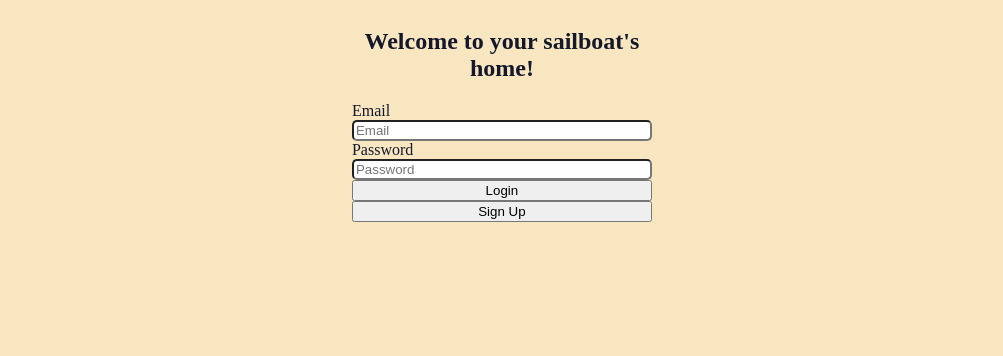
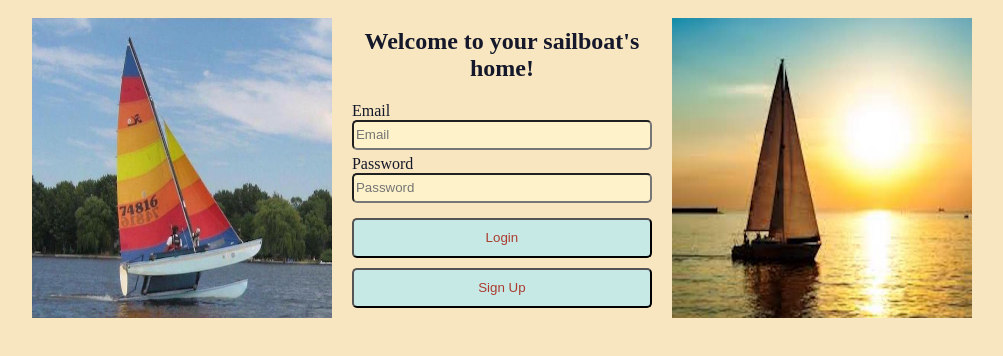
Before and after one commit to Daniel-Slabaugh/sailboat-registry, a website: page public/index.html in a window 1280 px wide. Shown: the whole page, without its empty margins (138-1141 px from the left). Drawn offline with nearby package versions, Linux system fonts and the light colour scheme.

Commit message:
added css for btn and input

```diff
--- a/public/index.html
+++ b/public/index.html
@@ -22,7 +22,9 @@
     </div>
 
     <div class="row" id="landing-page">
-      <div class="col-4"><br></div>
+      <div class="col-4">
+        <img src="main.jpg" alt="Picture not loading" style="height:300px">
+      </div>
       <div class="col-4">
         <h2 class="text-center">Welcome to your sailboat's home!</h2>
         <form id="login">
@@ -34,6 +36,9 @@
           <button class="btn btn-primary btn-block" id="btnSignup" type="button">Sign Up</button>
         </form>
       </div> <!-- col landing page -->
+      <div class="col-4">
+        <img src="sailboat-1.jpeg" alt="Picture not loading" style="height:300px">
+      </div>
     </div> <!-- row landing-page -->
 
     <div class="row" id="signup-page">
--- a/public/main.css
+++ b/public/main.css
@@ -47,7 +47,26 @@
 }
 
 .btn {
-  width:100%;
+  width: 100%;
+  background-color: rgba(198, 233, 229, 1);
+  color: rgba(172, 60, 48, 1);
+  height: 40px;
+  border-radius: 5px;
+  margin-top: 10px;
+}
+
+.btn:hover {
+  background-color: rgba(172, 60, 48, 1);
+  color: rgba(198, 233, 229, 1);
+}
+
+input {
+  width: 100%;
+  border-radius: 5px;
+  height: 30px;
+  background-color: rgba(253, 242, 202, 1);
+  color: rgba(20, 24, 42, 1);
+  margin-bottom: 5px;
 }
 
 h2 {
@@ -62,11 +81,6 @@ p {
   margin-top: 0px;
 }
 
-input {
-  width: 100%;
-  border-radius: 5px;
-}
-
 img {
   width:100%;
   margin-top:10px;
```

=====

→ **YOUR TASK**: Write out the material above once more, exactly as it reads, with no pictures.

→ **REPLY TO THE EXERCISE**:
Before and after one commit to Daniel-Slabaugh/sailboat-registry, a website: page public/index.html in a window 1280 px wide. Shown: the whole page, without its empty margins (138-1141 px from the left). Drawn offline with nearby package versions, Linux system fonts and the light colour scheme.

Commit message:
added css for btn and input

```diff
--- a/public/index.html
+++ b/public/index.html
@@ -22,7 +22,9 @@
     </div>
 
     <div class="row" id="landing-page">
-      <div class="col-4"><br></div>
+      <div class="col-4">
+        <img src="main.jpg" alt="Picture not loading" style="height:300px">
+      </div>
       <div class="col-4">
         <h2 class="text-center">Welcome to your sailboat's home!</h2>
         <form id="login">
@@ -34,6 +36,9 @@
           <button class="btn btn-primary btn-block" id="btnSignup" type="button">Sign Up</button>
         </form>
       </div> <!-- col landing page -->
+      <div class="col-4">
+        <img src="sailboat-1.jpeg" alt="Picture not loading" style="height:300px">
+      </div>
     </div> <!-- row landing-page -->
 
     <div class="row" id="signup-page">
--- a/public/main.css
+++ b/public/main.css
@@ -47,7 +47,26 @@
 }
 
 .btn {
-  width:100%;
+  width: 100%;
+  background-color: rgba(198, 233, 229, 1);
+  color: rgba(172, 60, 48, 1);
+  height: 40px;
+  border-radius: 5px;
+  margin-top: 10px;
+}
+
+.btn:hover {
+  background-color: rgba(172, 60, 48, 1);
+  color: rgba(198, 233, 229, 1);
+}
+
+input {
+  width: 100%;
+  border-radius: 5px;
+  height: 30px;
+  background-color: rgba(253, 242, 202, 1);
+  color: rgba(20, 24, 42, 1);
+  margin-bottom: 5px;
 }
 
 h2 {
@@ -62,11 +81,6 @@ p {
   margin-top: 0px;
 }
 
-input {
-  width: 100%;
-  border-radius: 5px;
-}
-
 img {
   width:100%;
   margin-top:10px;
```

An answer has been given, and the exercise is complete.